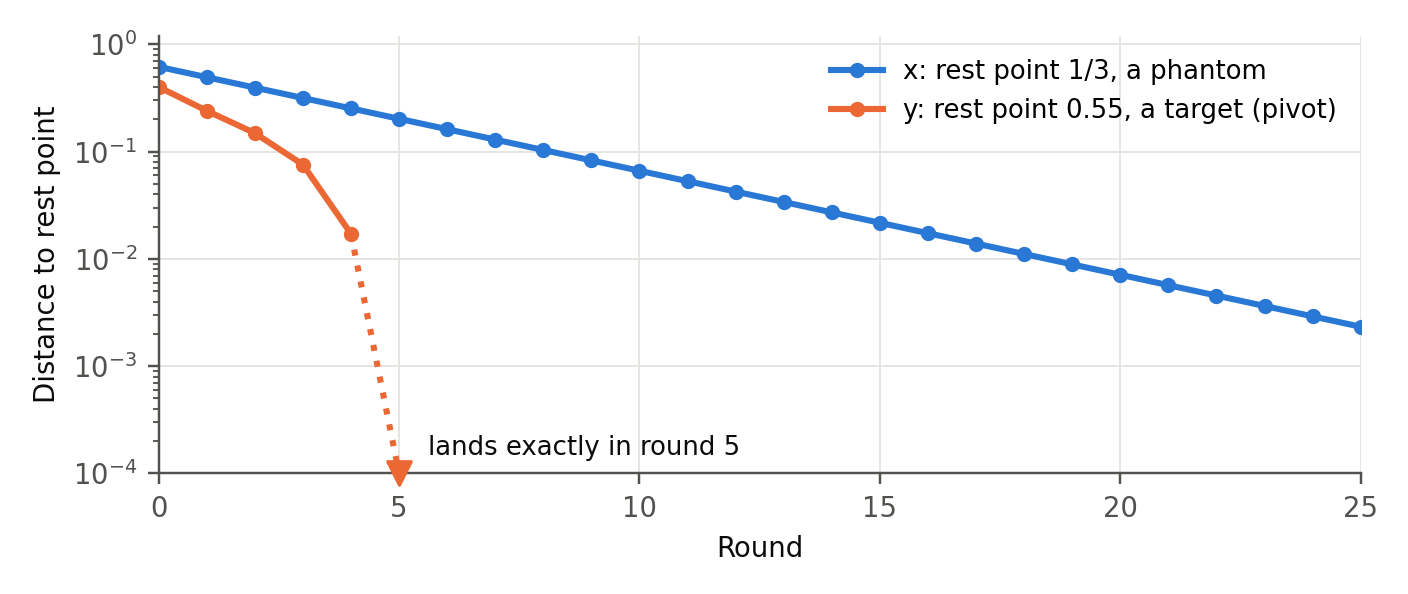
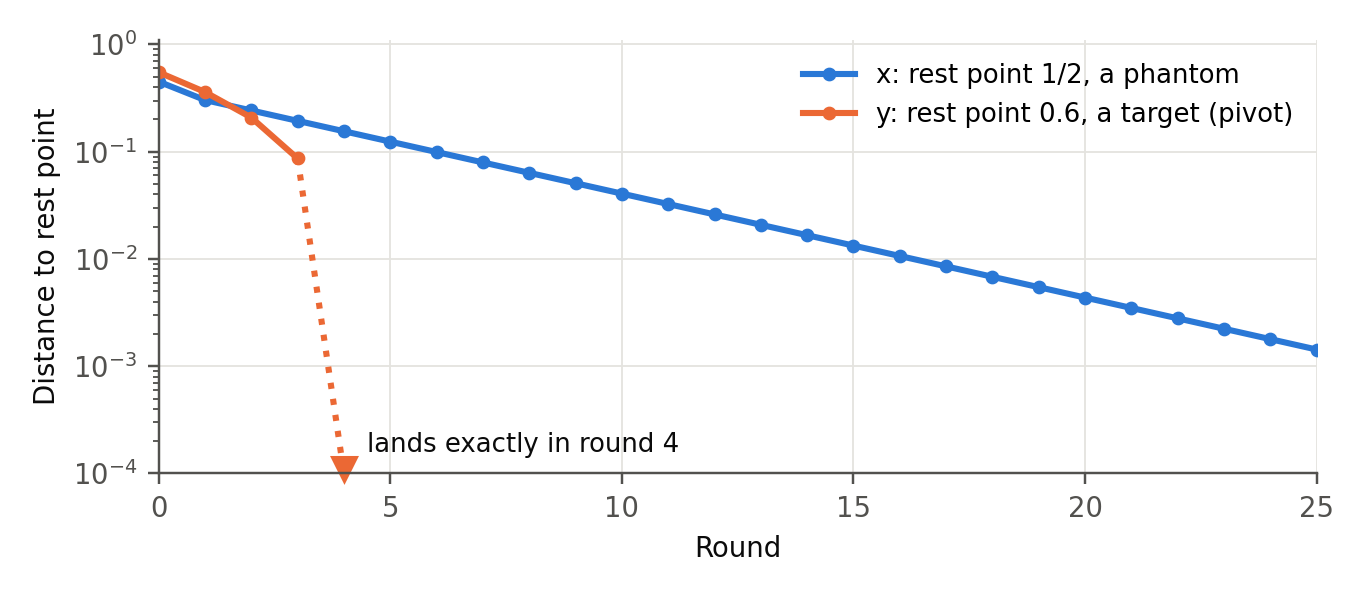
Redraw the dynamic game figures with two influencers

diff --git a/doggame/summary_figures.py b/doggame/summary_figures.py
@@ -1,9 +1,9 @@
 """The nine figures of the key-results summary (doggame.summary_pdf), as fig1.png and fig3.png ... fig10.png (fig8.png
 is the summary's Fig. 2, fig9.png its Fig. 7 and fig10.png its Fig. 9), and two more
 for the paper: fig8 (paths of the plain and compensated receivers) and fig9 (the welfare weight of Proposition 12).
-fig11 and fig12 show the dynamic game for the averaging and the median receiver: where the dog moves next from every
-position with paths and reports (fig11), and each influencer's equilibrium response at every position (fig12).
-They are not part of the summary; draw them with fig11(path) and fig12(path).
+fig11, fig12 and fig13 show the dynamic game with two influencers under averaging: where the dog moves next from every
+position with paths and reports (fig11), each influencer's equilibrium response at every position (fig12), and the
+distance to the rest point by round (fig13). They are not part of the summary; draw them with fig11(path) and so on.
 
 Figures 1 and 2 solve small games directly (doggame.mechanisms); the others read the saved runs:
 Fig. 3 study mechanisms_wide, Fig. 4 mechanisms_phantoms and mechanisms_compensated_design, Fig. 5
@@ -26,6 +26,7 @@ from matplotlib.lines import Line2D
 
 from doggame import dog_game_summary as S
 from doggame import mechanisms as M
+from doggame.inertia_theory import target
 
 OUTPUT = "build/summary"
 COLORS = ["#2a78d6", "#eb6834", "#1baf7a", "#eda100"]
@@ -78,7 +79,7 @@ def ends(ax, path, color, marker="o", size=70):
     ax.scatter(*path[-1], s=size, marker=marker, color=color, zorder=7 if marker == "D" else 5)
 
 
-def panel(ax, targets, dog, actions, title):
+def panel(ax, targets, dog, actions, title, mean_target=True):
     square(ax, title)
     for i, t in enumerate(targets):
         a = actions[:, i] + (i - (len(targets) - 1) / 2) * 0.012  # players sharing a corner stay visible
@@ -87,7 +88,8 @@ def panel(ax, targets, dog, actions, title):
         ax.scatter(*t, s=230, marker="*", facecolors="white", edgecolors=COLORS[i], lw=1.8, zorder=6)
     arrows(ax, dog, INK, size=6)
     ends(ax, dog, INK, marker="D")
-    ax.scatter(*targets.mean(0), s=60, marker="P", color=GREY, zorder=4)
+    if mean_target:
+        ax.scatter(*targets.mean(0), s=60, marker="P", color=GREY, zorder=4)
 
 
 def players(n):
@@ -332,88 +334,117 @@ def fig10(out, rows):
         fig.savefig(out, dpi=220), plt.close(fig)
 
 
-NAMES = {"mean": "Averaging", "median": "Median"}
+TWO_TARGETS, TWO_WEIGHTS, PHANTOM, TWO_START = np.array([[0.3, 0.6], [0.7, 0.95]]), np.full(2, 0.5), 0.5, (0.95, 0.05)
 
 
-def _dynamic(rule, targets, w, w0):
-    """Equilibrium targets of each coordinate, and the dog's next position from an array of positions (n, 2)."""
-    aims = aims_of(rule, targets, w, w0)
-    return aims, lambda p: np.stack([M.step(rule, p[:, c], aims[c], w, w0) for c in range(2)], 1)
+def two_influencers(w0, discount=0.9):
+    """The game of fig11 to fig13. In x the targets straddle the phantom 1/2, so each influencer aims at the closed form of
+    Proposition 2. In y influencer 1 is the pivot and aims at its target, and influencer 2 holds the top edge (Proposition
+    18). Returns the aims of each coordinate and the next position from an array of positions (n, 2)."""
+    aims = [np.array([target(t, PHANTOM, w0, discount) for t in TWO_TARGETS[:, 0]]), np.array([TWO_TARGETS[0, 1], 1.0])]
+    return aims, lambda p: np.stack([M.step("mean", p[:, c], aims[c], TWO_WEIGHTS, w0) for c in range(2)], 1)
+
+
+def two_path(w0, start, rounds):
+    """The dog's positions (rounds + 1, 2) and the reports (rounds, 2, 2) from a start."""
+    aims, move = two_influencers(w0)
+    dog = [np.array([start], dtype=float)]
+    for _ in range(rounds):
+        dog.append(move(dog[-1]))
+    dog = np.concatenate(dog)
+    return dog, np.stack([[M.reports("mean", p[c], aims[c], TWO_WEIGHTS, w0) for c in range(2)] for p in dog[:-1]]).transpose(0, 2, 1)
+
+
+def phantom_lines(ax):
+    for line in (([PHANTOM, PHANTOM], [0, 1]), ([0, 1], [PHANTOM, PHANTOM])):
+        ax.plot(*line, color=COLORS[2], lw=1.0, ls=(0, (4, 3)), zorder=1.5)
 
 
 def fig11(out, w0=0.8, rounds=25):
-    """Averaging and median receivers in the dynamic game: where the dog moves next from every position, with paths from
-    the corners (left), and one equilibrium path with every report (right). Under averaging the y-coordinate has a pivot
-    (influencer 3), so the dog lands exactly on y = 0.55 (Proposition 18) while x only approaches 1/3. Returns, per
-    rule, the round in which the path lands exactly on its end point in each coordinate (None if it never does)."""
-    targets, w = np.array([[0.15, 0.7], [0.3, 0.2], [0.9, 0.55]]), np.full(3, 1 / 3)
-    grid, corners, found = np.linspace(0.03, 0.97, 15), np.array([[0.02, 0.02], [0.98, 0.02], [0.02, 0.98], [0.98, 0.98]]), []
+    """Where the dog moves next from every position, with paths from the corners (left), and one equilibrium path with every
+    report (right). The dog lands exactly on y = 0.6 (Proposition 18), while x only approaches the phantom 1/2. Returns, per
+    coordinate, the round in which the path lands exactly on its end point (None if it never does)."""
+    grid, corners = np.linspace(0.03, 0.97, 15), np.array([[0.02, 0.02], [0.98, 0.02], [0.02, 0.98], [0.98, 0.98]])
+    _, move = two_influencers(w0)
+    px, py = np.meshgrid(grid, grid)
+    nxt = move(np.stack([px.ravel(), py.ravel()], 1)).reshape(*px.shape, 2)
+    u, v = nxt[..., 0] - px, nxt[..., 1] - py
+    speed = np.hypot(u, v)
     with plt.rc_context(SQUARE):
-        fig, axes = plt.subplots(2, 2, figsize=(7.0, 8.6))
-        for r, rule in enumerate(("mean", "median")):
-            aims, move = _dynamic(rule, targets, w, w0)
-            u, v = np.meshgrid(*[M.step(rule, grid, aims[c], w, w0) - grid for c in range(2)])  # each coordinate on its own
-            speed = np.hypot(u, v)
-            ax = axes[r, 0]
-            square(ax, f"{NAMES[rule]}: where the dog moves next\n(largest step {speed.max():.2f} per round)")
-            ax.quiver(*np.meshgrid(grid, grid), u, v, speed, cmap="Greys", clim=(-0.3 * speed.max(), speed.max()), angles="xy",
-                      scale_units="xy", scale=speed.max() / (0.9 * (grid[1] - grid[0])), width=0.004, headwidth=4, headlength=4.5, zorder=2)
-            paths = [corners]
-            for _ in range(60):
-                paths.append(move(paths[-1]))
-            paths = np.array(paths)
-            for i in range(len(corners)):
-                ax.plot(paths[:, i, 0], paths[:, i, 1], color=INK, lw=1.1, zorder=3)
-            ax.scatter(*paths[-1, 0], s=55, marker="D", color=INK, zorder=7)
-            for i, t in enumerate(targets):
-                ax.scatter(*t, s=200, marker="*", facecolors="white", edgecolors=COLORS[i], lw=1.6, zorder=6)
-            ax.scatter(*targets.mean(0), s=50, marker="P", color=GREY, zorder=5)
-            dog, actions = simulate(rule, targets, (0.95, 0.95), w0, rounds)
-            panel(axes[r, 1], targets, dog, actions, f"{NAMES[rule]}: one path, {rounds} rounds\nwith every report")
-            end = paths[-1, 0]
-            found.append(tuple(next((t for t in range(len(dog)) if dog[t, c] == end[c]), None) for c in range(2)))
-        influencers = players(3)[:-1]
-        for h in influencers:
+        fig, (a, b) = plt.subplots(1, 2, figsize=(7.0, 4.0))
+        square(a, f"Where the dog moves next\n(largest step {speed.max():.2f} per round)")
+        phantom_lines(a)
+        a.quiver(px, py, u, v, speed, cmap="Greys", clim=(-0.3 * speed.max(), speed.max()), angles="xy", scale_units="xy",
+                 scale=speed.max() / (0.9 * (grid[1] - grid[0])), width=0.004, headwidth=4, headlength=4.5, zorder=2)
+        paths = [corners]
+        for _ in range(60):
+            paths.append(move(paths[-1]))
+        paths = np.array(paths)
+        for i in range(len(corners)):
+            a.plot(paths[:, i, 0], paths[:, i, 1], color=INK, lw=1.1, zorder=3)
+        a.scatter(PHANTOM, TWO_TARGETS[0, 1], s=55, marker="D", color=INK, zorder=7)
+        for i, t in enumerate(TWO_TARGETS):
+            a.scatter(*t, s=200, marker="*", facecolors="white", edgecolors=COLORS[i], lw=1.6, zorder=6)
+        dog, actions = two_path(w0, TWO_START, rounds)
+        phantom_lines(b)
+        panel(b, TWO_TARGETS, dog, actions, f"One path, {rounds} rounds,\nwith every report", mean_target=False)
+        handles = players(2)[:-1]
+        for h in handles:
             h.set_label(h.get_label().replace("player", "influencer"))
-        fig.legend(handles=influencers + [Line2D([], [], marker="D", ls="", color=INK, ms=7, label="dog (filled: end)"),
-                                          Line2D([], [], marker="P", ls="", color=GREY, ms=8, label="mean target")],
-                   loc="upper center", ncol=4, bbox_to_anchor=(0.5, 1.0), frameon=False, fontsize=7.8, columnspacing=1.1, handletextpad=0.3)
-        fig.text(0.5, 0.008, f"Feedback equilibrium, inertia {w0}. Left: arrow = the dog's one-round move from each position\n(scaled to "
-                 "the panel's largest step, darker = faster); lines: paths from the four corners.\nRight: start (0.95, 0.95); circles = "
-                 "each influencer's report each round.", ha="center", fontsize=7.2, color=INK2)
-        fig.tight_layout(rect=(0, 0.06, 1, 0.92), h_pad=4.0)
+        handles += [Line2D([], [], marker="D", ls="", color=INK, ms=7, label="dog (filled: end)"),
+                    Line2D([], [], color=COLORS[2], lw=1.1, ls=(0, (4, 3)), label="phantom (1/2)")]
+        fig.legend(handles=handles, loc="upper center", ncol=3, bbox_to_anchor=(0.5, 1.0), frameon=False, fontsize=7.8,
+                   columnspacing=1.4, handletextpad=0.3)
+        fig.tight_layout(rect=(0, 0, 1, 0.88))
         fig.savefig(out, dpi=220), plt.close(fig)
-    return found
+    return tuple(next((t for t in range(len(dog)) if abs(dog[t, c] - end) < 1e-12), None)
+                 for c, end in enumerate((PHANTOM, TWO_TARGETS[0, 1])))
 
 
 def fig12(out, w0=0.8):
-    """The influencers' response vector fields in the dynamic game: at each dog position, an arrow toward the report each
-    influencer makes there in equilibrium (fixed length; darker = the report is farther away), and the reports as circles,
-    for the averaging and the median receiver. Median reports are those of Proposition 20: unclipped, each lies on the
-    line from the dog through the influencer's target. Returns, per rule and influencer, the number of distinct reports."""
-    targets, w = np.array([[0.15, 0.7], [0.3, 0.2], [0.9, 0.55]]), np.full(3, 1 / 3)
+    """The influencers' response vector fields: at each dog position, an arrow toward the report each influencer makes there
+    in equilibrium (fixed length; darker = the report is farther away), and the reports as circles. Returns, per influencer,
+    the number of distinct reports."""
     grid, counts = np.linspace(0.05, 0.95, 11), []
     x, y = np.meshgrid(grid, grid)
+    aims, _ = two_influencers(w0)
+    reports = [np.array([M.reports("mean", z, aims[c], TWO_WEIGHTS, w0) for z in grid]) for c in range(2)]  # (position, influencer)
     with plt.rc_context(SQUARE):
-        fig, axes = plt.subplots(2, 3, figsize=(9.9, 7.2))
-        for r, rule in enumerate(("mean", "median")):
-            aims, _ = _dynamic(rule, targets, w, w0)
-            reports = [np.array([M.reports(rule, z, aims[c], w, w0) for z in grid]) for c in range(2)]  # (position, influencer)
-            for i in range(len(targets)):
-                ax = axes[r, i]
-                square(ax, f"{NAMES[rule]}: influencer {i + 1}'s report")
-                rx, ry = np.meshgrid(reports[0][:, i], reports[1][:, i])
-                far = np.hypot(rx - x, ry - y)
-                ax.quiver(x, y, (rx - x) / far, (ry - y) / far, far, cmap="Greys", clim=(-0.5, 1.4), angles="xy", scale_units="xy",
-                          scale=1 / (0.8 * (grid[1] - grid[0])), width=0.005, headwidth=3.5, headlength=4, zorder=3)
-                ax.scatter(rx, ry, s=16, facecolors="white", edgecolors=COLORS[i], lw=1.1, zorder=5, clip_on=False)
-                ax.scatter(*targets[i], s=200, marker="*", facecolors="white", edgecolors=COLORS[i], lw=1.6, zorder=6)
-                counts.append(len(np.unique(np.round(np.stack([rx.ravel(), ry.ravel()], 1), 6), axis=0)))
-        fig.text(0.5, 0.008, f"Feedback equilibrium, inertia {w0}, targets shown as stars. Arrows point from the dog's position "
-                 "toward the influencer's report there; circles = the reports.", ha="center", fontsize=7.2, color=INK2)
-        fig.tight_layout(rect=(0, 0.03, 1, 1), h_pad=2.0)
+        fig, axes = plt.subplots(1, 2, figsize=(6.6, 3.5))
+        for i, ax in enumerate(axes):
+            square(ax, f"Influencer {i + 1}'s report")
+            rx, ry = np.meshgrid(reports[0][:, i], reports[1][:, i])
+            far = np.hypot(rx - x, ry - y)
+            ax.quiver(x, y, (rx - x) / far, (ry - y) / far, far, cmap="Greys", clim=(-0.5, 1.4), angles="xy", scale_units="xy",
+                      scale=1 / (0.8 * (grid[1] - grid[0])), width=0.005, headwidth=3.5, headlength=4, zorder=3)
+            ax.scatter(rx, ry, s=16, facecolors="white", edgecolors=COLORS[i], lw=1.1, zorder=5, clip_on=False)
+            ax.scatter(*TWO_TARGETS[i], s=200, marker="*", facecolors="white", edgecolors=COLORS[i], lw=1.6, zorder=6)
+            counts.append(len(np.unique(np.round(np.stack([rx.ravel(), ry.ravel()], 1), 6), axis=0)))
+        fig.tight_layout()
         fig.savefig(out, dpi=220), plt.close(fig)
     return counts
+
+
+def fig13(out, w0=0.8, rounds=25):
+    """Distance to the rest point by round, on a log scale, on the path of fig11. Returns the round in which y lands and the
+    distance left in x at the last round."""
+    dog, _ = two_path(w0, TWO_START, rounds)
+    gap = np.abs(dog - np.array([PHANTOM, TWO_TARGETS[0, 1]]))
+    land = int(np.argmax(gap[:, 1] < 1e-12))
+    with plt.rc_context(CHART):
+        fig, ax = plt.subplots(figsize=(6.2, 2.7))
+        r = np.arange(rounds + 1)
+        ax.semilogy(r, gap[:, 0], "-o", ms=3.5, lw=2, color=COLORS[0], label="x: rest point 1/2, a phantom")
+        ax.semilogy(r[:land], gap[:land, 1], "-o", ms=3.5, lw=2, color=COLORS[1], label="y: rest point 0.6, a target (pivot)")
+        ax.plot([land - 1, land], [gap[land - 1, 1], 1e-4], ":", lw=2, color=COLORS[1])
+        ax.plot([land], [1.1e-4], marker="v", ms=8, color=COLORS[1], clip_on=False)
+        ax.annotate(f"lands exactly in round {land}", (land + 0.5, 1.6e-4), fontsize=8.5, color=INK)
+        ax.set_ylim(1e-4, 1.1), ax.set_xlim(0, rounds)
+        ax.set_xlabel("Round"), ax.set_ylabel("Distance to rest point")
+        ax.legend(loc="upper right", fontsize=8.5)
+        fig.tight_layout()
+        fig.savefig(out, dpi=220), plt.close(fig)
+    return land, float(gap[rounds, 0])
 
 
 def paper(out="paper/figures", results=S.STUDIES):

diff --git a/doggame/results_report.py b/doggame/results_report.py
@@ -268,15 +268,14 @@ def build(out=OUTPUT):
                   "(U - t)/U &ge; &lambda; at the bottom). Otherwise the equilibrium in target form still lands exactly in random games "
                   "with three and five influencers (numerical), but in 2 of 12 games with five influencers at inertia 0.9 it is not "
                   "an equilibrium (largest gain 0.005).", body),
-        fig(folder, "fig11.png", "<b>Fig. 6.</b> Averaging and median receivers in the dynamic game, inertia 0.8, targets and start as in "
-            "Fig. 1. Left: the receiver's one-round move from each position (scaled per panel, darker = faster) and paths from the four "
-            "corners. Right: one equilibrium path with every report. The averaging receiver lands exactly on y = 0.55 in round 5, "
-            "because the y-coordinate has a pivot (influencer 3), but only approaches x = 1/3; the median receiver lands exactly in "
-            "both coordinates (rounds 6 and 3).", width=4.6 * inch),
+        fig(folder, "fig11.png", "<b>Fig. 6.</b> The dynamic game with two influencers under averaging, equal weights, targets (0.3, 0.6) and "
+            "(0.7, 0.95), inertia 0.8. Left: the receiver's one-round move from each position (darker = faster) and paths from the four "
+            "corners. Right: one equilibrium path with every report. The receiver lands exactly on y = 0.6 in round 4, because influencer 1 "
+            "is the pivot in y, but only approaches the phantom x = 1/2.", width=6.0 * inch),
         fig(folder, "fig12.png", "<b>Fig. 7.</b> Response vector fields of the same game: at each receiver position, an arrow toward the "
             "report each influencer makes there in equilibrium (fixed length, darker = farther), and the reports themselves (circles). "
-            "Under averaging the influencers report at the edges, with two or three distinct reports each over the whole square; under "
-            "the median the reports move with the receiver's position (8, 5 and 5 distinct reports)."),
+            "Most reports sit on an edge. Influencer 2 always reports 1 in y; influencer 1 is the pivot in y, so its report there "
+            "depends on where the receiver is."),
 
         Paragraph("5. Cooling off: some inertia can help", h),
         Paragraph("Without noise, inertia only slows the outcome. If each round's new aggregate is noisy, inertia filters it: for the "

diff --git a/tests/test_summary_figures.py b/tests/test_summary_figures.py
@@ -1,6 +1,7 @@
 import numpy as np
 
 from doggame import dog_game_summary as S
+from doggame import mechanisms as M
 from doggame import summary_figures as F
 
 
@@ -16,7 +17,16 @@ def test_figure_8_times_each_receiver_and_the_paper_figures_are_vector_pdfs(tmp_
     assert sorted(p.name for p in out.glob("*.pdf")) == ["compensated_paths.pdf", "design.pdf", "reversal.pdf", "weight.pdf"]
 
 
-def test_the_dynamic_game_figures_show_exact_arrival_only_where_the_receiver_can_reach_its_end(tmp_path):
-    # averaging: x has no pivot and only approaches 1/3, y has one and lands in round 5; the median lands in both
-    assert F.fig11(tmp_path / "fig11.png") == [(None, 5), (6, 3)]
-    assert F.fig12(tmp_path / "fig12.png") == [2, 3, 3, 15, 20, 10]  # averaging reports stay near the edges, median ones move
+def test_the_dynamic_game_figures_show_exact_arrival_only_where_a_target_decides(tmp_path):
+    # x ends on the phantom 1/2 and never arrives, y lands on influencer 1's target in round 4 (Proposition 18)
+    assert F.fig11(tmp_path / "fig11.png") == (None, 4)
+    assert F.fig12(tmp_path / "fig12.png") == [6, 2]
+    land, left = F.fig13(tmp_path / "fig13.png")
+    assert land == 4 and round(left, 4) == 0.0014
+
+
+def test_the_game_of_the_dynamic_figures_is_an_equilibrium_in_both_coordinates():
+    aims, _ = F.two_influencers(0.8)
+    for c in range(2):
+        policy = lambda x, c=c: M.reports("mean", x, aims[c], F.TWO_WEIGHTS, 0.8)
+        assert M.deviation_gain("mean", policy, F.TWO_TARGETS[:, c], F.TWO_WEIGHTS, 0.8) < 1e-6

diff --git a/docs/CODE_GUIDE.md b/docs/CODE_GUIDE.md
@@ -18,11 +18,11 @@ files. The receiver (mechanism) results need only a small part of that:
 | `doggame/dog_game_summary.py` | Only the `mechanisms*_table` functions turn saved runs into the numbers in the docs | about 250 lines |
 | `results/dog_game_studies.jsonl` | The saved runs, one JSON row per run | data |
 | `tests/test_mechanisms.py` | 35 tests of the claims below | |
-| `doggame/summary_figures.py` | The nine figures of the key-results summary PDF (`fig8`, `fig9` and `fig10` are its Figs. 2, 7 and 9), `fig11` and `fig12` (the dynamic game for averaging and median: the dog's vector field with paths and reports, and each influencer's response field), and `paper()`, which writes four of them as vector PDFs | one function per figure |
+| `doggame/summary_figures.py` | The nine figures of the key-results summary PDF (`fig8`, `fig9` and `fig10` are its Figs. 2, 7 and 9), `fig11`, `fig12` and `fig13` (the dynamic game with two influencers under averaging: the dog's vector field with paths and reports, each influencer's response field, and the distance to the rest point), and `paper()`, which writes four of them as vector PDFs | one function per figure |
 | `doggame/summary_pdf.py` | The key-results summary PDF itself: text, figures, captions | |
 | `doggame/results_report.py` | The eight-page results report: results at a glance, recent updates, and the seven main graphs and trajectories (`fig8`, `fig10`, `fig3`, `fig4`, `fig6`, and `fig11`, `fig12` of the dynamic game) | |
 | `docs/INERTIA_PROOFS.md` | The proofs (Propositions 1 to 5 and 7 to 20) | |
-| `docs/Dog_Game_Results_and_Updates.pdf` | A snapshot of the latest results, linked from the site; `docs/figures/` holds its plots (`fig11`, `fig12`, and the distance to the rest point) | |
+| `docs/Dog_Game_Results_and_Updates.pdf` | A snapshot of the latest results, linked from the site; `docs/figures/` holds its plots (`fig11`, `fig12` and `fig13`) | |
 
 The policy-gradient results use a second, separate set: `env.py` (the game), `agents.py` and `networks.py`
 (the policies), `train.py` and `train_ac.py` (REINFORCE, A2C, PPO), `verify.py` (exploitability),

########################################

_What is required_.
Which lines above hold the string "figsize"? Please copy all of them.

_Your solution_.
-        fig, axes = plt.subplots(2, 2, figsize=(7.0, 8.6))
+        fig, (a, b) = plt.subplots(1, 2, figsize=(7.0, 4.0))
-        fig, axes = plt.subplots(2, 3, figsize=(9.9, 7.2))
+        fig, axes = plt.subplots(1, 2, figsize=(6.6, 3.5))
+        fig, ax = plt.subplots(figsize=(6.2, 2.7))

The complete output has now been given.